Front-end code edit data
########
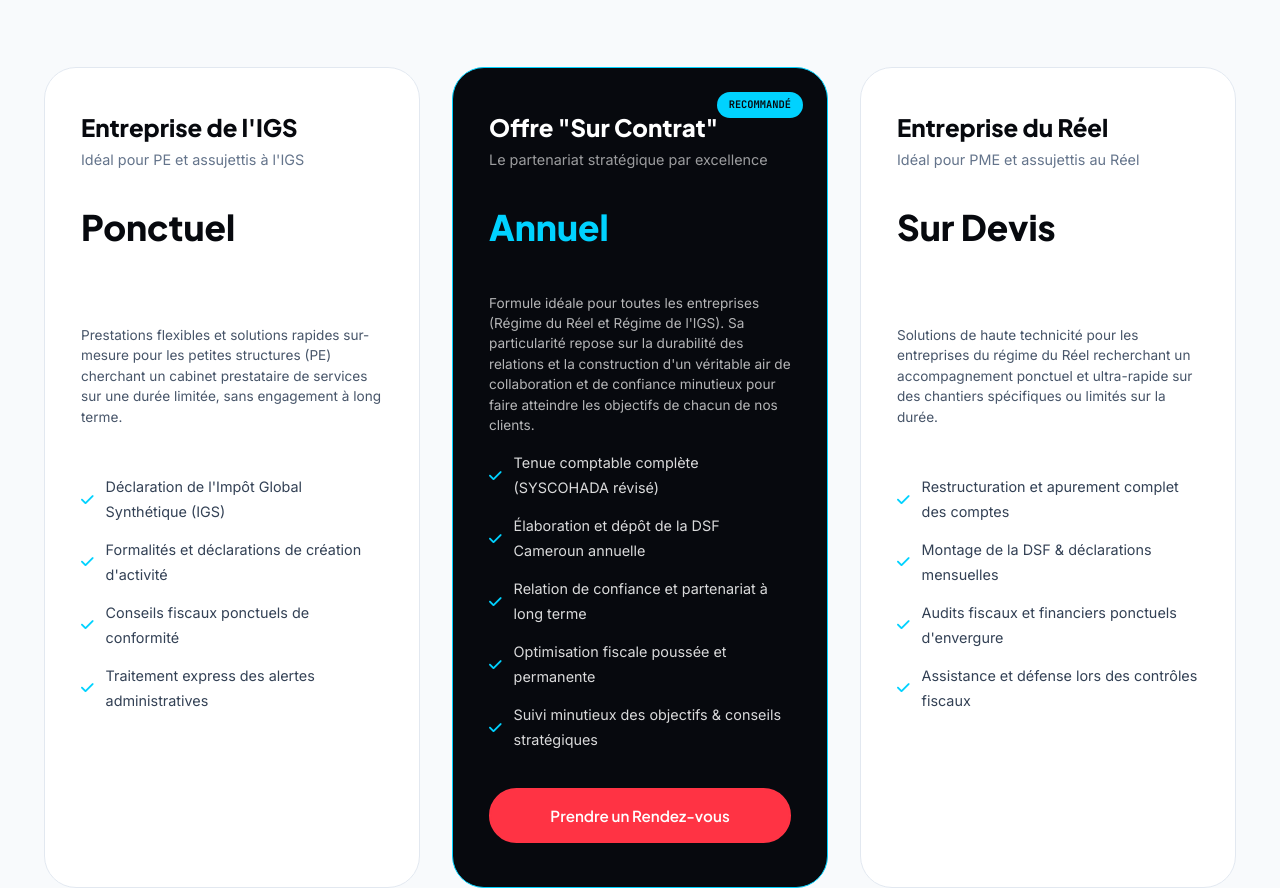
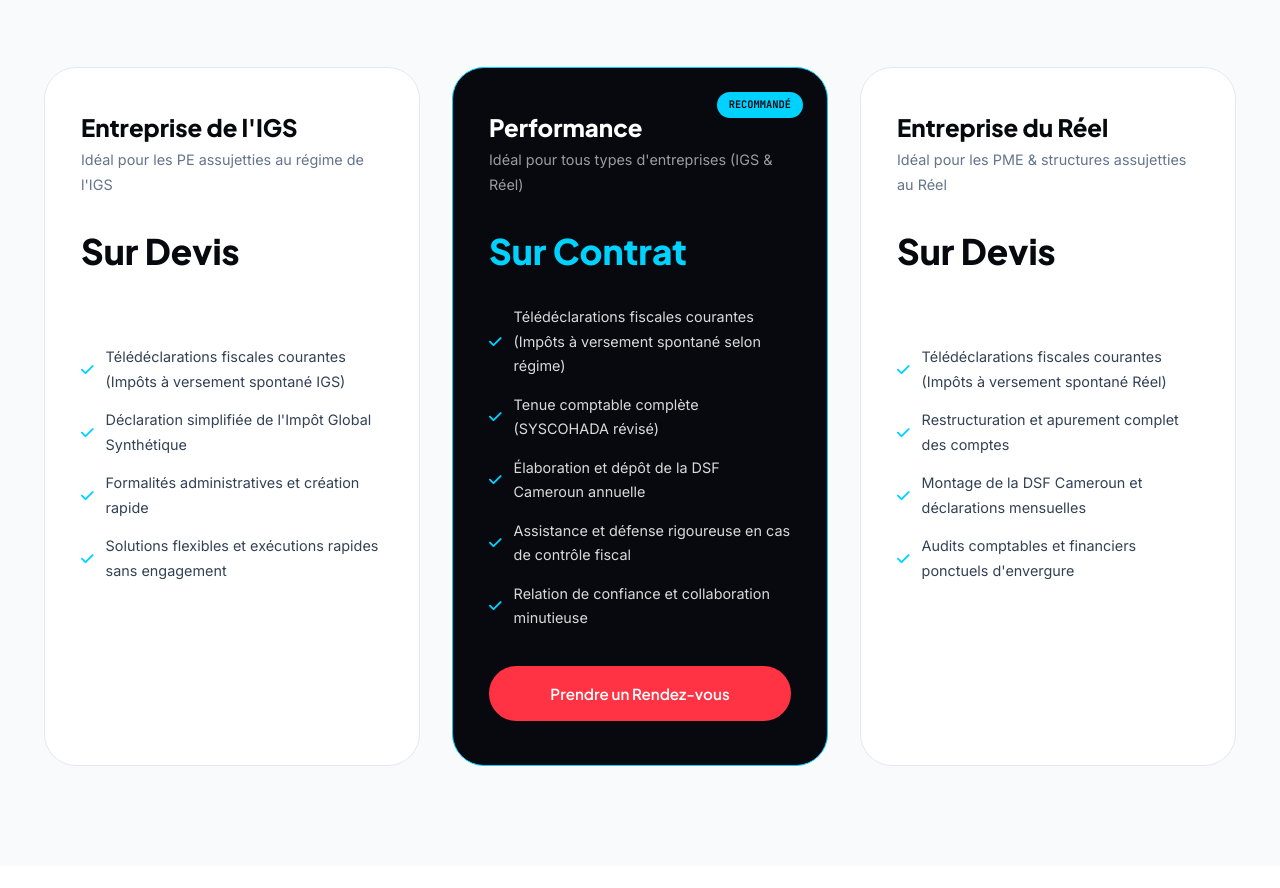
Before and after one commit to olivierkom2026/CEFC-Website, a plain HTML site: page index.html in a window 1280 px wide. Shown: the part 4935-5823 px from the top of the page. Drawn offline with Linux system fonts and the light colour scheme; a web font is replaced by a local one.

Commit message:
update: simplification des offres (Performance, Sur Contrat, Sur Devis), correction email cabinet et liens directs WhatsApp closer

```diff
--- a/index.html
+++ b/index.html
@@ -221,55 +221,46 @@
         <div class="pricing-card" data-aos>
           <div class="p-header">
             <h3>Entreprise de l'IGS</h3>
-            <p>Idéal pour PE et assujettis à l'IGS</p>
-            <div class="p-price">Ponctuel</div>
+            <p>Idéal pour les PE assujetties au régime de l'IGS</p>
+            <div class="p-price">Sur Devis</div>
           </div>
-          <p style="font-size: 0.85rem; color: var(--gray-600); margin: 12px 0 16px 0; line-height: 1.5;">
-            Prestations flexibles et solutions rapides sur-mesure pour les petites structures (PE) cherchant un cabinet prestataire de services sur une durée limitée, sans engagement à long terme.
-          </p>
           <ul class="p-features">
-            <li><i class="fas fa-check"></i> Déclaration de l'Impôt Global Synthétique (IGS)</li>
-            <li><i class="fas fa-check"></i> Formalités et déclarations de création d'activité</li>
-            <li><i class="fas fa-check"></i> Conseils fiscaux ponctuels de conformité</li>
-            <li><i class="fas fa-check"></i> Traitement express des alertes administratives</li>
+            <li><i class="fas fa-check"></i> Télédéclarations fiscales courantes (Impôts à versement spontané IGS)</li>
+            <li><i class="fas fa-check"></i> Déclaration simplifiée de l'Impôt Global Synthétique</li>
+            <li><i class="fas fa-check"></i> Formalités administratives et création rapide</li>
+            <li><i class="fas fa-check"></i> Solutions flexibles et exécutions rapides sans engagement</li>
           </ul>
-          <a href="#contact" class="btn btn-outline btn-full">Demander une Prestation</a>
+          <a href="#contact" class="btn btn-outline btn-full">Demander un Devis</a>
         </div>
         <div class="pricing-card card-featured" data-aos>
           <div class="featured-badge">Recommandé</div>
           <div class="p-header">
-            <h3>Offre "Sur Contrat"</h3>
-            <p>Le partenariat stratégique par excellence</p>
-            <div class="p-price">Annuel</div>
+            <h3>Performance</h3>
+            <p>Idéal pour tous types d'entreprises (IGS &amp; Réel)</p>
+            <div class="p-price">Sur Contrat</div>
           </div>
-          <p style="font-size: 0.85rem; color: rgba(255, 255, 255, 0.7); margin: 12px 0 16px 0; line-height: 1.5;">
-            Formule idéale pour toutes les entreprises (Régime du Réel et Régime de l'IGS). Sa particularité repose sur la durabilité des relations et la construction d'un véritable air de collaboration et de confiance minutieux pour faire atteindre les objectifs de chacun de nos clients.
-          </p>
           <ul class="p-features">
+            <li><i class="fas fa-check"></i> Télédéclarations fiscales courantes (Impôts à versement spontané selon régime)</li>
             <li><i class="fas fa-check"></i> Tenue comptable complète (SYSCOHADA révisé)</li>
             <li><i class="fas fa-check"></i> Élaboration et dépôt de la DSF Cameroun annuelle</li>
-            <li><i class="fas fa-check"></i> Relation de confiance et partenariat à long terme</li>
-            <li><i class="fas fa-check"></i> Optimisation fiscale poussée et permanente</li>
-            <li><i class="fas fa-check"></i> Suivi minutieux des objectifs &amp; conseils stratégiques</li>
+            <li><i class="fas fa-check"></i> Assistance et défense rigoureuse en cas de contrôle fiscal</li>
+            <li><i class="fas fa-check"></i> Relation de confiance et collaboration minutieuse</li>
           </ul>
           <button class="btn btn-primary btn-full open-rdv-btn">Prendre un Rendez-vous</button>
         </div>
         <div class="pricing-card" data-aos>
           <div class="p-header">
             <h3>Entreprise du Réel</h3>
-            <p>Idéal pour PME et assujettis au Réel</p>
+            <p>Idéal pour les PME &amp; structures assujetties au Réel</p>
             <div class="p-price">Sur Devis</div>
           </div>
-          <p style="font-size: 0.85rem; color: var(--gray-600); margin: 12px 0 16px 0; line-height: 1.5;">
-            Solutions de haute technicité pour les entreprises du régime du Réel recherchant un accompagnement ponctuel et ultra-rapide sur des chantiers spécifiques ou limités sur la durée.
-          </p>
           <ul class="p-features">
+            <li><i class="fas fa-check"></i> Télédéclarations fiscales courantes (Impôts à versement spontané Réel)</li>
             <li><i class="fas fa-check"></i> Restructuration et apurement complet des comptes</li>
-            <li><i class="fas fa-check"></i> Montage de la DSF &amp; déclarations mensuelles</li>
-            <li><i class="fas fa-check"></i> Audits fiscaux et financiers ponctuels d'envergure</li>
-            <li><i class="fas fa-check"></i> Assistance et défense lors des contrôles fiscaux</li>
+            <li><i class="fas fa-check"></i> Montage de la DSF Cameroun et déclarations mensuelles</li>
+            <li><i class="fas fa-check"></i> Audits comptables et financiers ponctuels d'envergure</li>
           </ul>
-          <a href="#contact" class="btn btn-outline btn-full">Contacter nos Experts</a>
+          <a href="#contact" class="btn btn-outline btn-full">Demander un Devis</a>
         </div>
       </div>
     </div>
@@ -345,8 +336,8 @@
         <p>Remplissez le formulaire et un expert vous recontactera sous 24h pour discuter de vos besoins.</p>
         <div class="contact-items">
           <div class="c-item"><div class="c-icon"><i class="fas fa-location-dot"></i></div><div><strong>Adresse</strong><p>Douala, Cameroun</p></div></div>
-          <div class="c-item"><div class="c-icon"><i class="fas fa-phone"></i></div><div><strong>Téléphone</strong><p>+237 6XX XXX XXX</p></div></div>
-          <div class="c-item"><div class="c-icon"><i class="fas fa-envelope"></i></div><div><strong>Email</strong><p>contact@cefc-sarl.com</p></div></div>
+          <div class="c-item"><div class="c-icon"><i class="fas fa-phone"></i></div><div><strong>Téléphone</strong><p><a href="https://wa.link/ett9di" target="_blank" style="color: inherit; text-decoration: none; transition: var(--transition);">+237 6XX XXX XXX (WhatsApp)</a></p></div></div>
+          <div class="c-item"><div class="c-icon"><i class="fas fa-envelope"></i></div><div><strong>Email</strong><p><a href="mailto:cefcsarl87@gmail.com" style="color: inherit; text-decoration: none; transition: var(--transition);">cefcsarl87@gmail.com</a></p></div></div>
           <div class="c-item"><div class="c-icon"><i class="fas fa-clock"></i></div><div><strong>Horaires</strong><p>Lun – Ven : 8h – 17h · Sam : 9h – 13h</p></div></div>
         </div>
       </div>
@@ -459,7 +450,7 @@
         <div class="social-links">
           <a href="#" aria-label="Facebook"><i class="fab fa-facebook-f"></i></a>
           <a href="#" aria-label="LinkedIn"><i class="fab fa-linkedin-in"></i></a>
-          <a href="#" aria-label="WhatsApp"><i class="fab fa-whatsapp"></i></a>
+          <a href="https://wa.link/ett9di" target="_blank" aria-label="WhatsApp"><i class="fab fa-whatsapp"></i></a>
         </div>
       </div>
       <div class="footer-links">
@@ -483,8 +474,8 @@
         <h4>Contact</h4>
         <ul>
           <li><i class="fas fa-location-dot"></i> Douala, Cameroun</li>
-          <li><i class="fas fa-phone"></i> +237 6XX XXX XXX</li>
-          <li><i class="fas fa-envelope"></i> contact@cefc-sarl.com</li>
+          <li><i class="fas fa-phone"></i> <a href="https://wa.link/ett9di" target="_blank" style="color: inherit; text-decoration: none;">+237 6XX XXX XXX (WhatsApp)</a></li>
+          <li><i class="fas fa-envelope"></i> <a href="mailto:cefcsarl87@gmail.com" style="color: inherit; text-decoration: none;">cefcsarl87@gmail.com</a></li>
         </ul>
       </div>
     </div>
```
########
**Work required:** Find each line in the records above that contains "label", and copy it.

**Completed exercise:**
           <a href="#" aria-label="Facebook"><i class="fab fa-facebook-f"></i></a>
           <a href="#" aria-label="LinkedIn"><i class="fab fa-linkedin-in"></i></a>
-          <a href="#" aria-label="WhatsApp"><i class="fab fa-whatsapp"></i></a>
+          <a href="https://wa.link/ett9di" target="_blank" aria-label="WhatsApp"><i class="fab fa-whatsapp"></i></a>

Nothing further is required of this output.